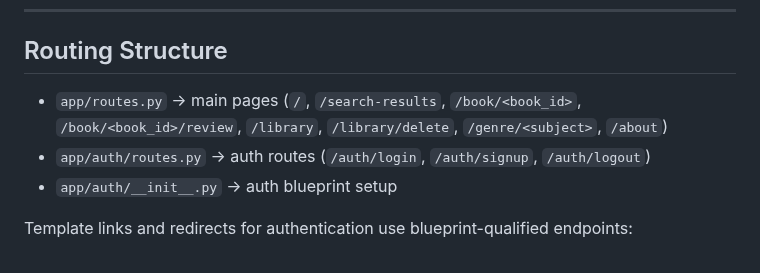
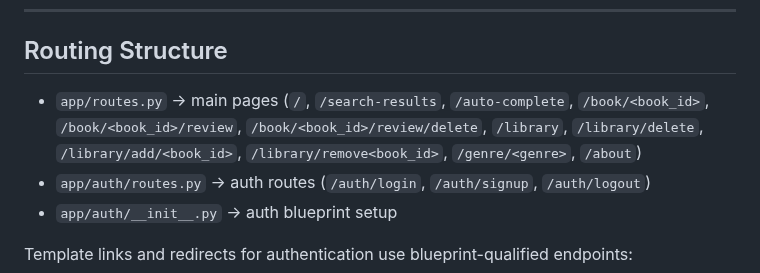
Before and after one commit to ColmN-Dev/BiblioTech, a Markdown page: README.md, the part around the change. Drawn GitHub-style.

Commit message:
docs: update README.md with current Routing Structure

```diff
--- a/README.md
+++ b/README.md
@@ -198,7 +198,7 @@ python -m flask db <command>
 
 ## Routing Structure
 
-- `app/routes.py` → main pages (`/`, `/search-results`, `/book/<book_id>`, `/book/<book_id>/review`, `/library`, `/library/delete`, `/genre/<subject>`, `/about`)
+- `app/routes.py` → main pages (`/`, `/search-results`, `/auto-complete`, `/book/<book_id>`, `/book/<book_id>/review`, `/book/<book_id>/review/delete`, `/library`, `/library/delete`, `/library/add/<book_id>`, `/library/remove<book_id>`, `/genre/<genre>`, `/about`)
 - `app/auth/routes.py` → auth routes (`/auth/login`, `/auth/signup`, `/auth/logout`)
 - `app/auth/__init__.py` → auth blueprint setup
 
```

□ □ □ □ □

PROBLEM REQUIREMENTS => Check each line above for "Routing" and please state only how many have it.

YOUR RESPONSE => 2